Here we used the await keyword to call the start() method of the client as this one is an async network call. The start() function of the client is also marked async as shown below.

func start() async throws -> Bool {
    do {
      let bootstrap = ClientBootstrap(group: group)
        .channelOption(ChannelOptions.socket(SocketOptionLevel(SOL_SOCKET), SO_REUSEADDR), value: 1)
        .channelInitializer { channel in
          channel.pipeline.addHandler(TCPClientHandler(client: self))
        }
 …

actor is now supported by SCADE

In Swift, an actor is a new feature introduced in Swift 5.5 that allows for safe and efficient concurrency. Actors are a type of class that provides a way to encapsulate state and behavior while ensuring that only one piece of code can access the actor's mutable state at any given time. Actors in Swift can be thought of as objects that execute in a separate task, allowing multiple tasks to concurrently communicate with and access the actor's state. This concurrency model enables the safe sharing of mutable states between tasks without the need for locks or other synchronization primitives.

To define an actor in Swift, you use the actor keyword before the class keyword, as shown in the example:

actor MyActor {
  // actor implementation
}

SCADE example App using actor

Given below is a small example demonstrating the usage of actor keyword in SCADE application. We have created an async method asynCalculation() which uses await keyword to perform the asynchronous operation.

Here we use the MainActor.run() method to run the concurrent operation on the main thread. The MainActor helps to call the UI widgets inside the run() method.

class Calculator {
    private var adapter: MainPageAdapter

    public init(adapter: MainPageAdapter) {
        self.adapter = adapter
    }

    func runCalculation() {
        print("runCalculation BEGIN")
        Task.detached(priority: .background) {
            print("runCalculation BACKGROUND")
            let _ = await self.asyncCalculation()
            print("runCalculation BACKGROUND 1")
            await MainActor.run {
                print("runCalculation SET TEXT")
                self.adapter.label.text = "Async task finished!"
            }
            print("runCalculation BACKGROUND END")
        }

        print("runCalculation END")
    }


    func asyncCalculation() async -> Bool {
        await Task.sleep(3 * 1_000_000_000)
        return true
    }
}

Hence, we are able to use the actor functionality in SCADE editor. Let’s now deploy the application and test it for iOS and Android platforms.

Run the App!

Let’s now first run the app on any iOS simulator and check if it’s working fine or not.

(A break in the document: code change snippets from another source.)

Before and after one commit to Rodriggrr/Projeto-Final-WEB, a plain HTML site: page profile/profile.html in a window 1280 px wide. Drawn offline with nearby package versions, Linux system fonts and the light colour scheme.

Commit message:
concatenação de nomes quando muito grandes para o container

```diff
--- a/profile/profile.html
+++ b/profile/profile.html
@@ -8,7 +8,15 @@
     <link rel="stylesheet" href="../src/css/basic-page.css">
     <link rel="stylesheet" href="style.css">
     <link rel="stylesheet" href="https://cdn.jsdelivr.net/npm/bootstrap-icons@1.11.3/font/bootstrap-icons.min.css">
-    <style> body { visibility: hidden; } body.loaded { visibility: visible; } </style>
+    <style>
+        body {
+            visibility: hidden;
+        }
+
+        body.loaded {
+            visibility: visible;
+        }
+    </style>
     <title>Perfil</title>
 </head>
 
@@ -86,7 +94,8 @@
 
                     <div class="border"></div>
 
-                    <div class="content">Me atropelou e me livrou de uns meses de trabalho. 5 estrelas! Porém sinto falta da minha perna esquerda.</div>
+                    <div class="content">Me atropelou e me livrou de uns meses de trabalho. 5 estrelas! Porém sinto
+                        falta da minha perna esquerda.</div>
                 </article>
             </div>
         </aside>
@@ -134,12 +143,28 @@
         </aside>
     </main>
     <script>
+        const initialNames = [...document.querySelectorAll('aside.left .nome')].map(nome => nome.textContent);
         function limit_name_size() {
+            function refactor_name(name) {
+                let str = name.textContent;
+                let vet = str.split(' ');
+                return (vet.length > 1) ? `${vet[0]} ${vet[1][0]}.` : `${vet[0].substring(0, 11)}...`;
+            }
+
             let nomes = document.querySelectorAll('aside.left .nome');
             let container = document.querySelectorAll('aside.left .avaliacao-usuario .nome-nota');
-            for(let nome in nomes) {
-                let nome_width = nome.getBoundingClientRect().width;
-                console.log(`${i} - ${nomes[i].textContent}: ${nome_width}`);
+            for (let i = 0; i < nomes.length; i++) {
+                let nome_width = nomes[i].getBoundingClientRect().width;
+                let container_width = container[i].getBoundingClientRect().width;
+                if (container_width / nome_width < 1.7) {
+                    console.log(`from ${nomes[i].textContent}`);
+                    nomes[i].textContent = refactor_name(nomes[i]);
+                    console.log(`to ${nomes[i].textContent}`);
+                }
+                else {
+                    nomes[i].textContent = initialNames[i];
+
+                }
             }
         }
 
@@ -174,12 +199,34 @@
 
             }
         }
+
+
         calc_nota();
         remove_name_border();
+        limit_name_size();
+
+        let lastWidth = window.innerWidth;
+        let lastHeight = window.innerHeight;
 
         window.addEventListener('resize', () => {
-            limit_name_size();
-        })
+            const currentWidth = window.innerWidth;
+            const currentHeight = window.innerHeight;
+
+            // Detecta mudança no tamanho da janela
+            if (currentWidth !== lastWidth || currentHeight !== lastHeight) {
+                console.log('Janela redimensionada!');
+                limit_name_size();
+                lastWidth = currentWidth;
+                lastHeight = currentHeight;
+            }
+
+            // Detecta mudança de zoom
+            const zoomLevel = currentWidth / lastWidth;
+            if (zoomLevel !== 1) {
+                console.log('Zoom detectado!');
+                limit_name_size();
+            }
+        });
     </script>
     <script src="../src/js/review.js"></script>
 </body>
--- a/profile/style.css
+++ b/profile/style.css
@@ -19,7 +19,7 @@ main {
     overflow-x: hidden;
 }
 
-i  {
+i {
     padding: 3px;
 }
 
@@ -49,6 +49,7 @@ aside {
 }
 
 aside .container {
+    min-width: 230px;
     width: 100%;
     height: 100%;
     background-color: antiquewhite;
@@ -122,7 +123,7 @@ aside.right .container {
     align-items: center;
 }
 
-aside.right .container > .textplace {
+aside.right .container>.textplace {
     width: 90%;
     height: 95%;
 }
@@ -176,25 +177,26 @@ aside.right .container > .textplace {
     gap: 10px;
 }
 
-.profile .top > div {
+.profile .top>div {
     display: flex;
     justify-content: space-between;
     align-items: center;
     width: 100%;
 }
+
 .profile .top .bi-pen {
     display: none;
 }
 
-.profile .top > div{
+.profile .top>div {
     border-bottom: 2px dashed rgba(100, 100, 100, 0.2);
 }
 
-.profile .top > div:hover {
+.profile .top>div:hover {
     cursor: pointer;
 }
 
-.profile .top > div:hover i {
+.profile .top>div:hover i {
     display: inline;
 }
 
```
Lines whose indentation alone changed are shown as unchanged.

iOS

Image description

Android

Image description

Voila 🎉! It is very easy to integrate AppleNIO with the async/await & actor keywords into the SCADE app. You can find the full source code of the demo application here. We recommend you to use the SCADE editor for developing cross-platform Swift apps. Thank you for reading and see you in the next article!